I guess this would be a good time to tell you that I study FBI and military intelligence tactics for reading people. What you learn from these studies can absolutely apply to poker. It can apply to many other things as well.

By the way, even if you know every single clue for how to tell if someone is bluffing in poker, you’re still going to be wrong sometimes. Therefore, if there is a certain poker player in California who is always right, it seems to be a bit too coincidental to me.


If someone’s body is rigid and they are making unnatural movements, they’re bluffing. Simple as that.

Hands Not Shaking

If there is a player at your table that has shaking hands whenever they have a monster, pay careful attention every time they place a big bet. If their hands aren’t shaking, they’re bluffing. Easy as pie.

Story Doesn’t Make Sense

Reading betting patterns is one of the best ways for how to tell if someone is bluffing in poker. For example, if someone raises to $15 pre-flop in a 2/5 NL game, the flop is 722, they fire a c-bet, you float, the turn is a 6, they check, you check (to induce), the river is a 3, and they fire huge, they have ace-high. Call that sh*t!

Staring You Down
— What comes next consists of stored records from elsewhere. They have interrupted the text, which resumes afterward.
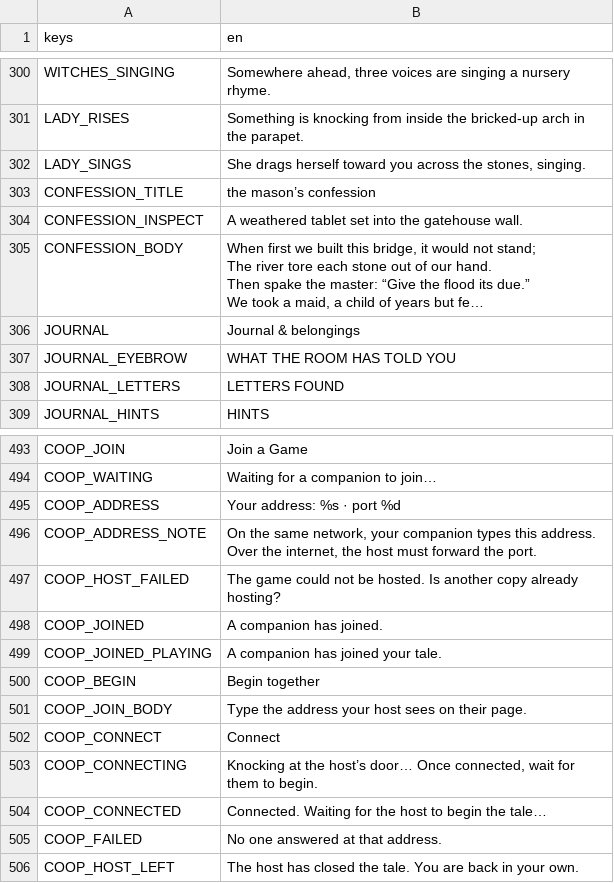
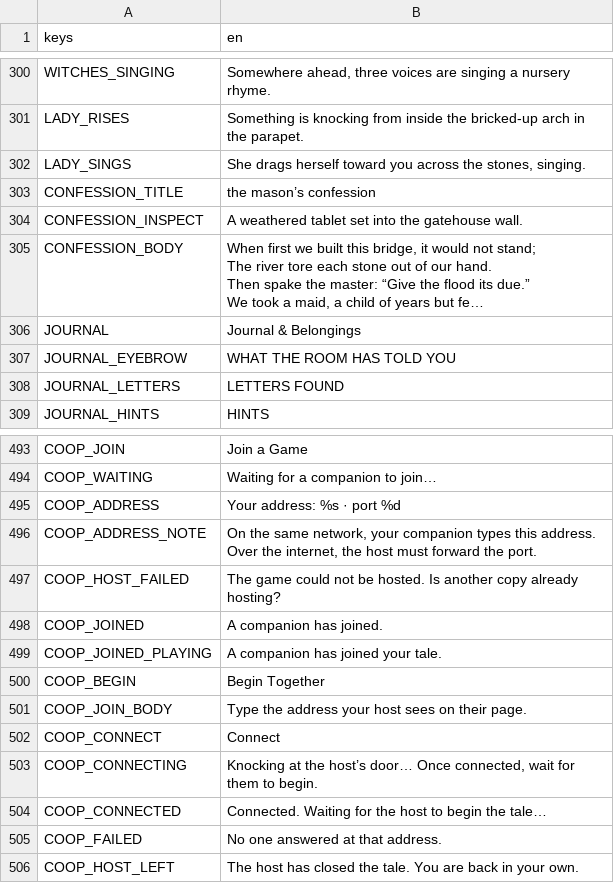
Before and after one commit to mrkderchef/thelastverse, a CSV file: localization/strings.csv, drawn as a sheet; only a part is shown, gaps mark what is left out; long unchanged cells end in …; the diff covers the shown part only; the diff names each change by its address in the sheet, - before the commit and + after, or states it on an @@ line.

```diff
--- a/localization/strings.csv
+++ b/localization/strings.csv
-B306 (en): Journal & belongings
+B306 (en): Journal & Belongings
-B500 (en): Begin together
+B500 (en): Begin Together
```
Also changed, not shown: 9 edited cells elsewhere in this file, 6 other files.
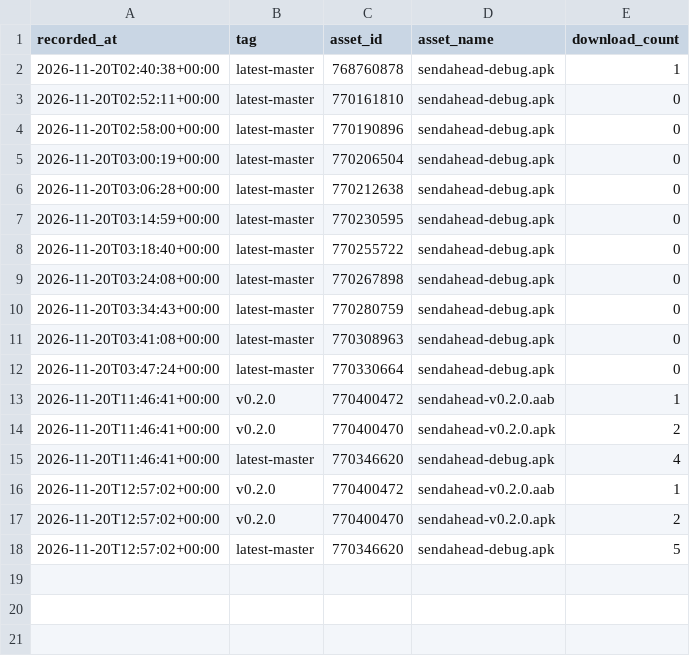
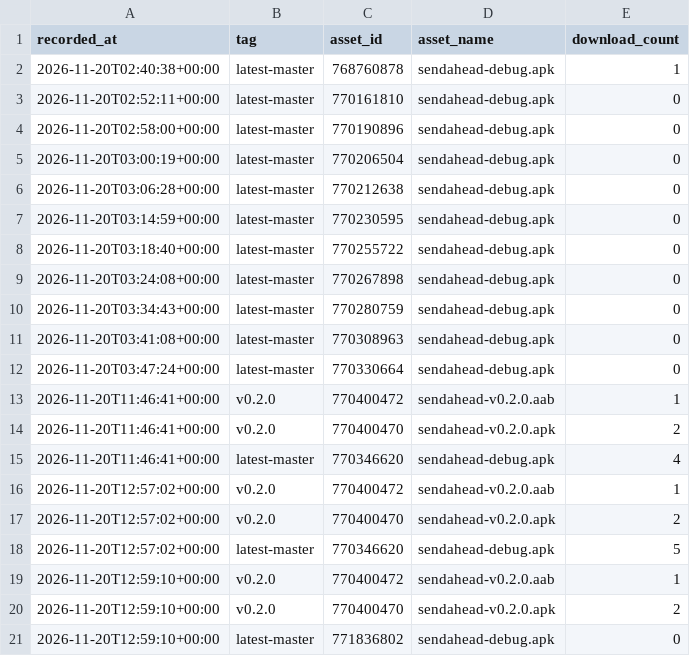
Before and after one commit to yogeshpaliyal/SendAhead, a CSV file: downloads.csv, drawn as a sheet.

```diff
--- a/downloads.csv
+++ b/downloads.csv
@@ -18 +18,4 @@ recorded_at,tag,asset_id,asset_name,download_count
 2026-11-20T12:57:02+00:00,latest-master,770346620,sendahead-debug.apk,5
+2026-11-20T12:59:10+00:00,v0.2.0,770400472,sendahead-v0.2.0.aab,1
+2026-11-20T12:59:10+00:00,v0.2.0,770400470,sendahead-v0.2.0.apk,2
+2026-11-20T12:59:10+00:00,latest-master,771836802,sendahead-debug.apk,0
```
Also changed, not shown: 1 other file.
This depends on the player. I’ll keep it simple for you. If it’s an amateur doing this, it’s most likely a bluff. If it’s a pro doing this, they’re most likely trying to trick you into calling. Lean toward fold.
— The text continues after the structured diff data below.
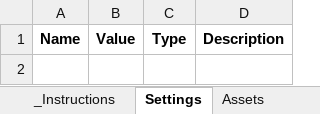
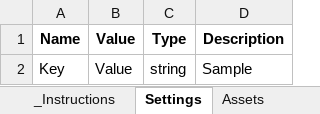
Before and after one commit to yashbrahmbhatt/uipath, an Excel workbook: vs-libraries/Yash.Config/Yash.Config.StudioTestProject/Data/Config.xlsx, sheet Settings, drawn as a sheet; values as stored, in another font and other column widths than the file's, no borders; table styles not drawn; the diff names each change by its address in the sheet, - before the commit and + after, or states it on an @@ line.

```diff
--- a/vs-libraries/Yash.Config/Yash.Config.StudioTestProject/Data/Config.xlsx (sheet Settings)
+++ b/vs-libraries/Yash.Config/Yash.Config.StudioTestProject/Data/Config.xlsx (sheet Settings)
+row 2: Key | Value | string | Sample
```
Also changed, not shown: sheet _Instructions, vs-libraries/Yash.Config/ConfigTemplate.xlsx, 28 other files.
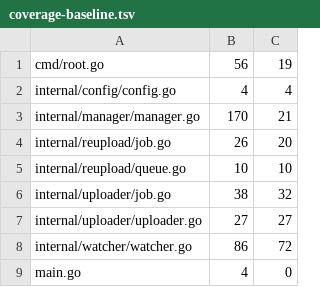
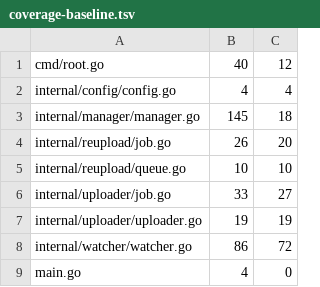
Before and after one commit to USA-RedDragon/nina-s3-uploader, a TSV file: .github/coverage-baseline.tsv, drawn as a sheet.

```diff
--- a/.github/coverage-baseline.tsv
+++ b/.github/coverage-baseline.tsv
@@ -1,8 +1,8 @@
-cmd/root.go	56	19
+cmd/root.go	40	12
 internal/config/config.go	4	4
-internal/manager/manager.go	170	21
+internal/manager/manager.go	145	18
 internal/reupload/job.go	26	20
 internal/reupload/queue.go	10	10
-internal/uploader/job.go	38	32
-internal/uploader/uploader.go	27	27
+internal/uploader/job.go	33	27
+internal/uploader/uploader.go	19	19
 internal/watcher/watcher.go	86	72
```
Also changed, not shown: 1 other file.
Heavy Breathing

For all the ways on how to tell if someone is bluffing in poker, this is one of the toughest to read. You really need to be sitting right next to them. If you do happen to be sitting right next to them, this tell has great value.
If that person’s breathing changes and gets heavier, they’re bluffing. I recommend getting them to talk (be casual). You will usually pick up on whether or not their breathing changed. If they have the hand, nothing with their breathing will change because they’re not concerned about anything.

Final Thoughts

That was a fun. I hope you learned something. As usual, I didn’t go into specific poker hands. I’m more about teaching the game on a psychological level from a macro perspective. Understanding how human beings think plays a huge role in poker because it allows you to crawl inside the minds of your opponents.
If you can get to this place, you will sometimes know what your opponents are going to do before they do it. It’s a great place to be. And remember to lean toward folding. It won’t look cool, but would you rather look cool or win?


Q: What is bluffing poker?
A: Bluffing is when you pretend to have a good hand and bet like you do in order to get your opponent to fold. It’s an important part of the game.

Q: Why is a bluff in poker called a bluff?
A: It stems from 19th Century English. It means ‘to mislead’. It also means to ‘brag or boast’.

Q: What is calling a bluff in poker?
A: This means you called your opponent when he was trying to get you to fold. This will usually be a big pot because most people bet big when bluffing.

Q: How often should you bluff in poker?
A: Not as much as you think. However, if you’re in a passive game, you should bluff often. Otherwise, rarely and only at the right times against the right opponents.

Author: Jeffrey Martinez